The truth is, it may be too soon to say. There's a lot being set up in this return, including: a new character who could have a huge impact on the future of the family (any more here and we'd be spoiling the death); a re-energized rivalry between Hakeem (Bryshere Gray) and his father Lucious (Terrence Howard); Tariq (Morocco Omari), Lucious' new half-brother and federal investigator circling around the family like a buzzard; Cookie (Taraji P. Henson) finding her place after Lucious betrayed her by marrying Anika (Grace Gealey); Shine (Xzibit) gaining momentum as a villain; and Jamal (Jussie Smollett) trying to find and keep peace internally and with his crazy family. There's a lot going on.
Whether you find the way all this is done enjoyable, or even convincing, is of course a matter of perspective but all this stuff (and more!) happens really fast in Episode 1. There's not much time, frankly, to chew on why these characters are doing what they're doing, sometimes making the lines between the genuine and the unintentional disappear. The fact that the season opens with a gory, traumatic death that then goes almost entirely unaddressed for the remainder of the 40-plus minutes, for example, certainly feels like more of the latter.
Empire is a soap after all, a universe in which things can believably happen just because the writers want them to, not because it has to make sense. If you're OK with that -- and to be fair, the hip-hop music business world can be stranger the fiction, indeed -- then sure, you can tune out and try to enjoy.

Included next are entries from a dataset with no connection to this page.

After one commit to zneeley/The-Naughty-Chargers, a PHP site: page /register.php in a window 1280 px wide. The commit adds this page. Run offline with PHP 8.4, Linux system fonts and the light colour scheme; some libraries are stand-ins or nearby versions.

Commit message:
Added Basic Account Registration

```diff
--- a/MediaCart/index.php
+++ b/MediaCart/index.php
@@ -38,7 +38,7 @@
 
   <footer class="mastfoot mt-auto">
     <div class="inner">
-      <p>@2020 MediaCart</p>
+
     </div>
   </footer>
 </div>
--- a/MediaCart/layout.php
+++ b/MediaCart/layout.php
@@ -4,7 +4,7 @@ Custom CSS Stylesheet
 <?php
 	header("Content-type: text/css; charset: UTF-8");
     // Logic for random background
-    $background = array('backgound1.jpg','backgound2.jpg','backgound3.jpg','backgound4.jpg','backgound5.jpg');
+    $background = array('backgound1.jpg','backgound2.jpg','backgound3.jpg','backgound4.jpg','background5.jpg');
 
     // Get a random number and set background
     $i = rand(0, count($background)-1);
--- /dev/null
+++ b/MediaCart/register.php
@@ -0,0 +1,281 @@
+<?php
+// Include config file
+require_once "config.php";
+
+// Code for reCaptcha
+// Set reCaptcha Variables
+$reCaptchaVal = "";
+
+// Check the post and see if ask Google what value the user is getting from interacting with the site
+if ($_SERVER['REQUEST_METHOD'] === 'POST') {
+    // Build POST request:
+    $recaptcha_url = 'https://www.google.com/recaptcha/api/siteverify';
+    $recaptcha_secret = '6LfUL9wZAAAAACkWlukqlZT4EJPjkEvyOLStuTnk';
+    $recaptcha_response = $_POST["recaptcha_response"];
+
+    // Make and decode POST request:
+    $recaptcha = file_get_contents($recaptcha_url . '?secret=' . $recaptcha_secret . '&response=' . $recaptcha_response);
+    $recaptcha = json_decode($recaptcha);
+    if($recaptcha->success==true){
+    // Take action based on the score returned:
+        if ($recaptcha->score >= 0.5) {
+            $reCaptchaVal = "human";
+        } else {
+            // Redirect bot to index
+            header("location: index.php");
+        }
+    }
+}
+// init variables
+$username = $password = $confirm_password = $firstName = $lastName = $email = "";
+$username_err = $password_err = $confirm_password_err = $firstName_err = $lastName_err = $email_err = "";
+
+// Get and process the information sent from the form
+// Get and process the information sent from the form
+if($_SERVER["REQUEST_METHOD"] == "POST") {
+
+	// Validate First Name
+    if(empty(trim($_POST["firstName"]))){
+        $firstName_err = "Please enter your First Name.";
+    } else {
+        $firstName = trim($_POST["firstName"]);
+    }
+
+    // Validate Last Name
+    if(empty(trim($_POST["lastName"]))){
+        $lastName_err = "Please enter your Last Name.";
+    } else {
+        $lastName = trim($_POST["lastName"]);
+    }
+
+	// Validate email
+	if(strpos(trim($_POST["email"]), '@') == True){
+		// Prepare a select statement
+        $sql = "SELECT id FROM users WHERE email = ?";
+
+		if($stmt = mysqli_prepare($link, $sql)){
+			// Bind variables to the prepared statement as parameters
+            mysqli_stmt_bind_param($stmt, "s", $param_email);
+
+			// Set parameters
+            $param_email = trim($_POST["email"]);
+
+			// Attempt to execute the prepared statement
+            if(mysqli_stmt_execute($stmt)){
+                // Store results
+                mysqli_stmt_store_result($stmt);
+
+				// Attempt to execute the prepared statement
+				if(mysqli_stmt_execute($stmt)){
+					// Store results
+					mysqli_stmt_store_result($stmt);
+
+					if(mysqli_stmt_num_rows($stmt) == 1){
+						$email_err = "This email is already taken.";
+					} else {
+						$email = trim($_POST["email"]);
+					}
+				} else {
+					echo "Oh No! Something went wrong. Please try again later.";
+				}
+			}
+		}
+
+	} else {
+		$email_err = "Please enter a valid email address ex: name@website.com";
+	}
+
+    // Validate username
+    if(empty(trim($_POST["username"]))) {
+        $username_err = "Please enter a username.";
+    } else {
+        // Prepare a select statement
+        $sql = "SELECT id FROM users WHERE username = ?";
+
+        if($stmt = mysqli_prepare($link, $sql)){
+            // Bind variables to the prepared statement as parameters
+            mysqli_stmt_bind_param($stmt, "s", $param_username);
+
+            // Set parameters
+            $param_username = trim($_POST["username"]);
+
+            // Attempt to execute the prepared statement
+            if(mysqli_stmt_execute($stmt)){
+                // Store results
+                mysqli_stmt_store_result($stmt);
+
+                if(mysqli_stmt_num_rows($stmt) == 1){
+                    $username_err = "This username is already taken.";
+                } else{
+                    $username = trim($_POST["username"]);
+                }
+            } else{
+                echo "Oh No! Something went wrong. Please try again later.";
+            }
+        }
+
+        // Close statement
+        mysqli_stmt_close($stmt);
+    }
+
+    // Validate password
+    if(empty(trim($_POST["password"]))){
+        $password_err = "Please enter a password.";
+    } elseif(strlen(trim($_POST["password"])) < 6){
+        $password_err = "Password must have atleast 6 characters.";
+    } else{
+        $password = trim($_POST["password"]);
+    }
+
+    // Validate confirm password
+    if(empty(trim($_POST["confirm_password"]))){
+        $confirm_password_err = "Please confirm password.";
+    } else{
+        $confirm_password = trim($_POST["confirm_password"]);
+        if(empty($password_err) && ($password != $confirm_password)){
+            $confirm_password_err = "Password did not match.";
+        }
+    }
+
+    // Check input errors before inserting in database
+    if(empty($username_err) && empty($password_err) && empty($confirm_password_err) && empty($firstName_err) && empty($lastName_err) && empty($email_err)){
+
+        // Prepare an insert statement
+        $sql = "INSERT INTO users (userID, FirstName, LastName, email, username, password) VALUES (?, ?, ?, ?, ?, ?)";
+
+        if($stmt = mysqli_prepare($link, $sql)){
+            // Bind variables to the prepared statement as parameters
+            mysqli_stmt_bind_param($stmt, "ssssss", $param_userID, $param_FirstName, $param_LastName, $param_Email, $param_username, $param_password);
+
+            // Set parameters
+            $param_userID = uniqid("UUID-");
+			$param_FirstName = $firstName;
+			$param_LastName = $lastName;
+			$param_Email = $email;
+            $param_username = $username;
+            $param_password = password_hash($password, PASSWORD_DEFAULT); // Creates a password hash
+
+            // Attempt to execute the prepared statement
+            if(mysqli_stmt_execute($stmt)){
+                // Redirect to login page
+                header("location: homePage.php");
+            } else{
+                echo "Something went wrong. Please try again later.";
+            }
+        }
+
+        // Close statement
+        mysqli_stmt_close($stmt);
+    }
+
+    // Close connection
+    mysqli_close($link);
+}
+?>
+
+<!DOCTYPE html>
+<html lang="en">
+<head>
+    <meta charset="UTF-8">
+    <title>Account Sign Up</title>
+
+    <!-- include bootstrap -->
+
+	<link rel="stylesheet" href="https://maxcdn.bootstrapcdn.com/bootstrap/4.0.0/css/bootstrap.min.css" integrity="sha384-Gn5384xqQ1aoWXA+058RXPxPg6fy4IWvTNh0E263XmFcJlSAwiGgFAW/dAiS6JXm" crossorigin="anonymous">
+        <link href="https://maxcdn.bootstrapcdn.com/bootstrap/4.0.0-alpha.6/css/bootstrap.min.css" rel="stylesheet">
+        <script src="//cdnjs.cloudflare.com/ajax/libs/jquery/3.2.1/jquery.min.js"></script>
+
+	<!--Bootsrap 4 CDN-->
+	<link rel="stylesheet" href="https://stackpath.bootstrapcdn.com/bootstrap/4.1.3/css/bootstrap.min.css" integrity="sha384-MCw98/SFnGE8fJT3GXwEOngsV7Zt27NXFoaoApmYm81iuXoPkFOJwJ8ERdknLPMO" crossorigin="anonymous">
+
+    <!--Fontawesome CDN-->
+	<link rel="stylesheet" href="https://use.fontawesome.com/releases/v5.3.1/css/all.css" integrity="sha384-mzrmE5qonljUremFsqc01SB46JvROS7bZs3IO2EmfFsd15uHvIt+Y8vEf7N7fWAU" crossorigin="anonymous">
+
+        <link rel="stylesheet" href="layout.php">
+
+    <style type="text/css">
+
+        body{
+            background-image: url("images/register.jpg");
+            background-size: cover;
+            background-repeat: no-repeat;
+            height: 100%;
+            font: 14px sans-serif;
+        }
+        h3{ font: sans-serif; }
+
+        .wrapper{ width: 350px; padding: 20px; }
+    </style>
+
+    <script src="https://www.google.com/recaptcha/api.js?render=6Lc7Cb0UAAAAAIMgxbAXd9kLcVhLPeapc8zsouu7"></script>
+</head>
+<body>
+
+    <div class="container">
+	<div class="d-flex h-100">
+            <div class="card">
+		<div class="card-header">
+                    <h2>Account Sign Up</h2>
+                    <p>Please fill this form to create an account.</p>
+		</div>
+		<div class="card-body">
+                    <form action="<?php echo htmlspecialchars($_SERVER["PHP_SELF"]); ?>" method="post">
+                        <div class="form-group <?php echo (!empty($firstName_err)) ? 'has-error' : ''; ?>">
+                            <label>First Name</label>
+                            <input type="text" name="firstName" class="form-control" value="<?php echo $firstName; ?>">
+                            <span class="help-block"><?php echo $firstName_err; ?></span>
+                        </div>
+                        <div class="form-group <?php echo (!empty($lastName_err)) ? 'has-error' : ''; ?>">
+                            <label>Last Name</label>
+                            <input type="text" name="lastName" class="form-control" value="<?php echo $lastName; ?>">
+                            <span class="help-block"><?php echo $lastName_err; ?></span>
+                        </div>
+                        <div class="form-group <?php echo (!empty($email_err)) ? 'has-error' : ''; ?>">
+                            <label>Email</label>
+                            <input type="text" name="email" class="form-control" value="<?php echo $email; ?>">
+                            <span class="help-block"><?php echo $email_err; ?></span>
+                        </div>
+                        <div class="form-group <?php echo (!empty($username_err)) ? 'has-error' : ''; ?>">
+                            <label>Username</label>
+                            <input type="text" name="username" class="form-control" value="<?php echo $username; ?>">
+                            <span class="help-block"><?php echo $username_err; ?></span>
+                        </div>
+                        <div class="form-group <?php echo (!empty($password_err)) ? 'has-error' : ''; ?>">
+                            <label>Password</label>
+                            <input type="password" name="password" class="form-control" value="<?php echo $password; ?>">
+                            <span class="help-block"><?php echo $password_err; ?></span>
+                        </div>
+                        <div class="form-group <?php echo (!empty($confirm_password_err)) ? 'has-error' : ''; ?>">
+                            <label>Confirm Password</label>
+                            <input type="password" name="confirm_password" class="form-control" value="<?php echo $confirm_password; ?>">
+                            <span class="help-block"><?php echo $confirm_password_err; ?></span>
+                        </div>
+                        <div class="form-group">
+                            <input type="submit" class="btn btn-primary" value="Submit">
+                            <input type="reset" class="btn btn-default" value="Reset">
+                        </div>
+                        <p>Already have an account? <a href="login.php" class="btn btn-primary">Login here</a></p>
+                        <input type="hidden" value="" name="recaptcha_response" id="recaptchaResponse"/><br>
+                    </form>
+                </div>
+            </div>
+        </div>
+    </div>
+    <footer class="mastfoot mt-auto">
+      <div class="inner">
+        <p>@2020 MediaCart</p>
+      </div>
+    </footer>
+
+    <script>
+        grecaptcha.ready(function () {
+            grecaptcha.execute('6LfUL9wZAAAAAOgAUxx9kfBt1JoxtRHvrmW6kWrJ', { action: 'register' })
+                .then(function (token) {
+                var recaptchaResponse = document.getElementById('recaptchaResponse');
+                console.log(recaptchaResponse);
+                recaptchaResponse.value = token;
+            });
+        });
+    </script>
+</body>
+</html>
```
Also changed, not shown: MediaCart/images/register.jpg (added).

But don't look for too much fun -- especially those wonderful Cookie theatrics we've come to love -- in the first episode; nor should you have too high expectations. The first episode feels like the structural build-up for a story that steadily gains momentum, much like the second half of Season 2 that redeemed itself by refocusing on the Lyon family and the threats to its survival. What clearly remains constant from the start though, is the portrayal of Lucious as a dark lord/puppet master whose ruthless, cunning and manipulative nature gives Empire ample room to keep doing the unthinkable, which we start to see glimpses of by the second episode.